For the third time in the past 12 years, Chilean students are back on the streets calling for equality in education. This time they are protesting a decision taken by the Constitutional Tribunal to overturn the Higher Education Law, which would have made university education free and banned universities operating for profit.
The education scene in Chile has seen a few U-turns. Free education was overturned in 1981, which led to an explosion of private providers and one of the most stratified and segregated education systems in the world. High school students hit the streets in 2006. They were followed in 2011 by university students who protested against the cost of tuition, the related student debts, and the rise of private institutions. As a result, when Bachelet was elected for her second term with 62% in 2013, partly on the wave of these protests, she brought in free tuition reforms and turned over the voucher-heavy education system that had been creating unwanted inequalities in access.
It was these reforms that recently have been claimed to be unconstitutional by a group of private universities. They were also claimed by many to be unsustainable, initially estimated by the Ministry of Finance to cost $3.14 billion per year.
Private higher education institutions are nothing new. They have been growing steadily the world over, as we showed in our recent policy paper. They account for 49% of student enrolment in Latin America, rising to 80% of students in Chile in 2015. Chile, according to the OECD, now has the fourth most expensive university system in the world. And, subsequently, the cost frequently falls on students’ shoulders. National education accounts for 2013 show that households in Chile were covering 55% of the costs of total higher education expenditure.
“Chilean families have been taking to the streets for a long time to say we don’t want for-profit education, that we don’t want businessmen filling their pockets from the resources of hundreds of thousands of students,” said Rodrigo Rivera, spokesman for the national students’ association CONFECH.
The implementation of the Bachelet reforms was barely in place for two years before now being stopped in their tracks. Assessing impact for something so short-term is hard.

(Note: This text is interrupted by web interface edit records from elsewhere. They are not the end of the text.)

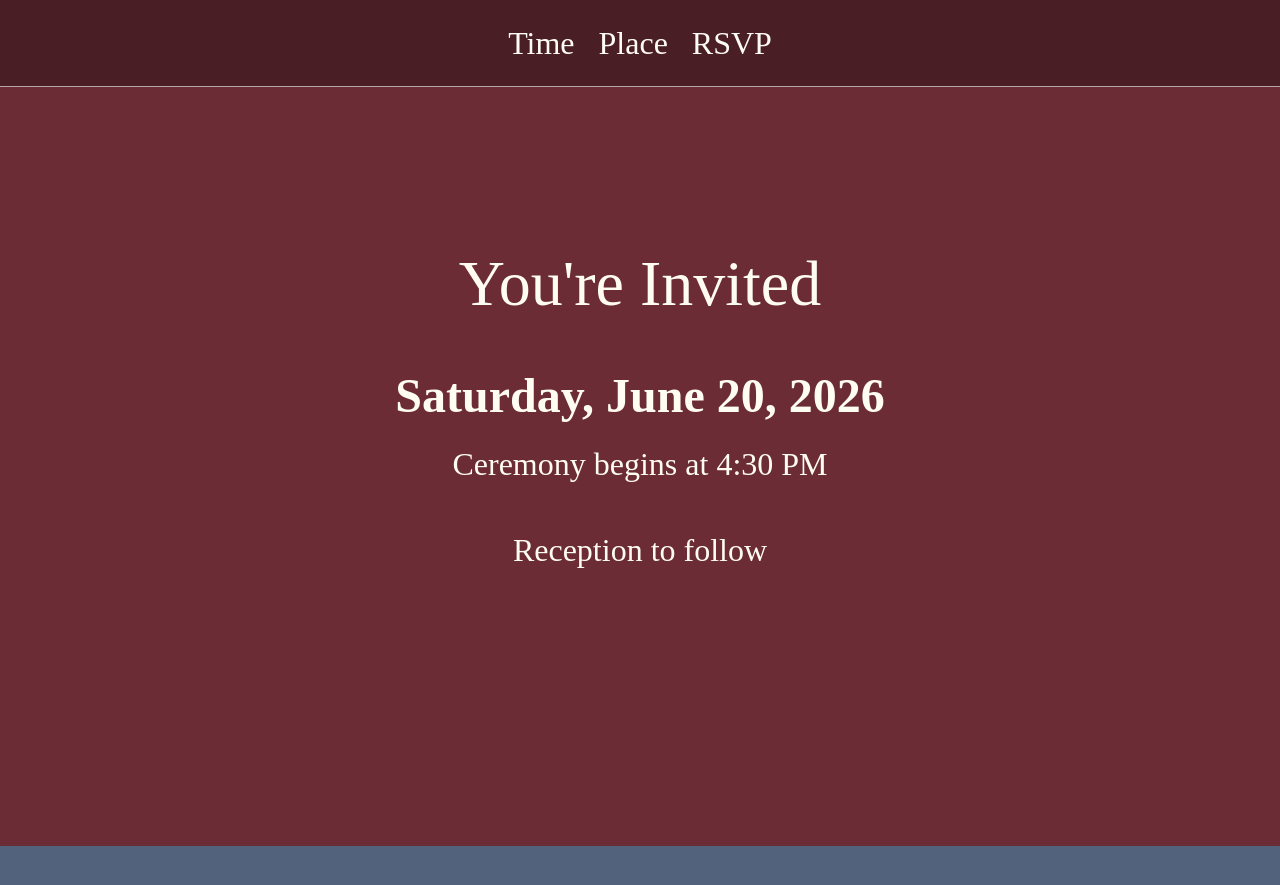
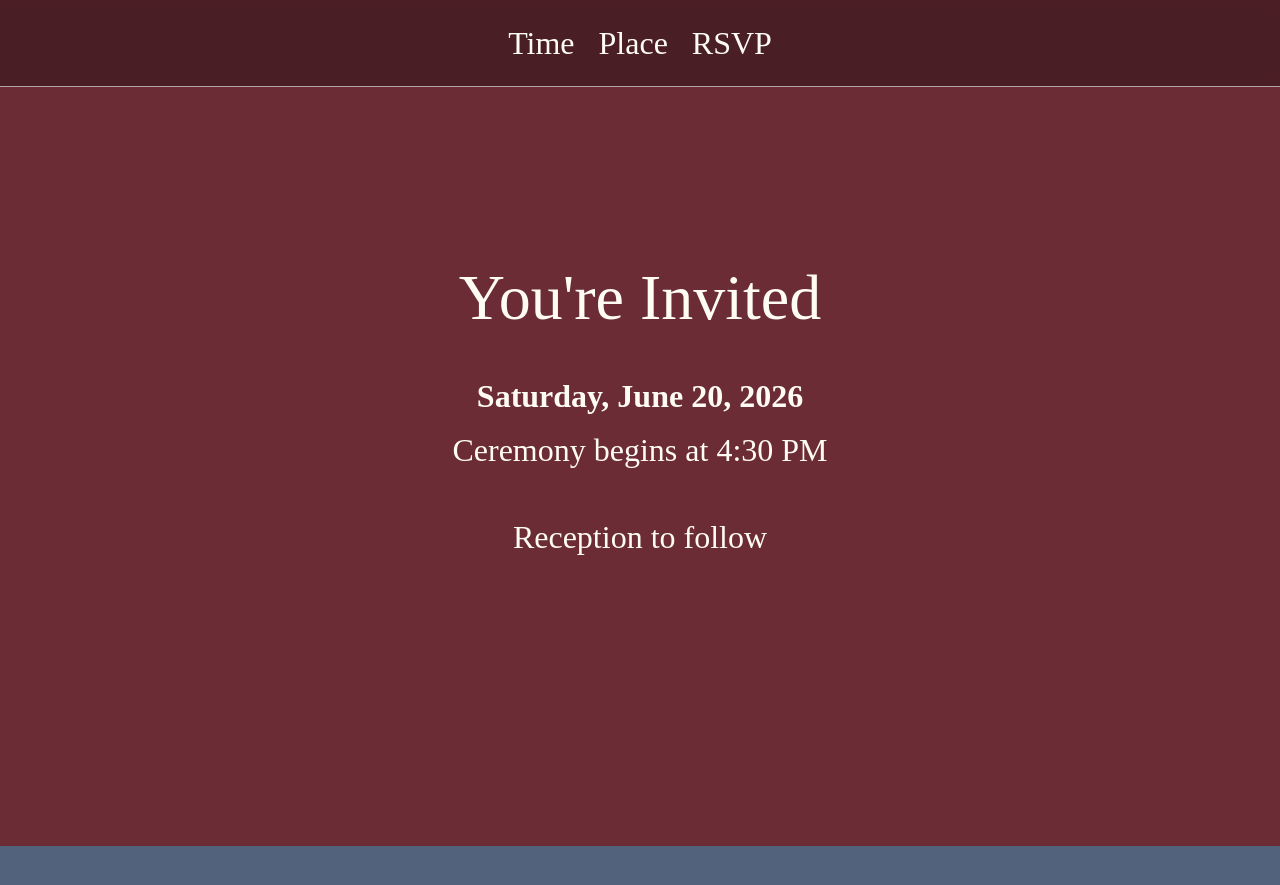
Before and after one commit to ramessey/ramessey.github.io, a Jekyll site: the page reception.html, which Jekyll copies as it is, in a window 1280 px wide and 900 px high, scrolled down 954 px. Shown: the top 885 px of the window. Built offline with Jekyll 4.4.1, drawn with Linux system fonts in a browser that asks for light colours; some of the changed text lies outside the part shown.

Commit message:
Fix font-weight typo and update venue details
Corrected typo in font-weight and updated venue address.

```diff
--- a/reception.html
+++ b/reception.html
@@ -88,7 +88,8 @@
     }
 
     h2 {
-      font-weigth: bold;
+      font-weight: bold;
+      font-size: 1em;
     }
 
     p {
```
Also changed, not shown: other parts of reception.html (+1 -1 lines).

That said, emerging analyses by Brookings and the University of Chile had foreseen that their findings could be useful for policy makers in the United Kingdom and the United States now facing debates over rising tuition fees. The latter analysis claims that the reforms left universities “underfunded” and “crowded out” students from the poorest backgrounds, supplementing existing student-aid schemes, rather than providing education for all.
Our WIDE database shows that, reforms or not, inequalities in higher education access remain. Only 35% of the poorest fifth in Chile attend post-secondary education, compared to 65% of the richest. Is private provision the answer for these inequalities, is the question students are now asking. Does it cover their right to a free education?
And their voice will no doubt resonate just as it was in 2006 and 2011. Youth, as we showed in the 2017/8 GEM Report, have an important voice in holding governments to account. Just as the march in the United States by students calling for better gun laws and school protection is leaving success in its wake, let us now watch to see how this power is used in Chile. It is a perfect case study of accountability in action.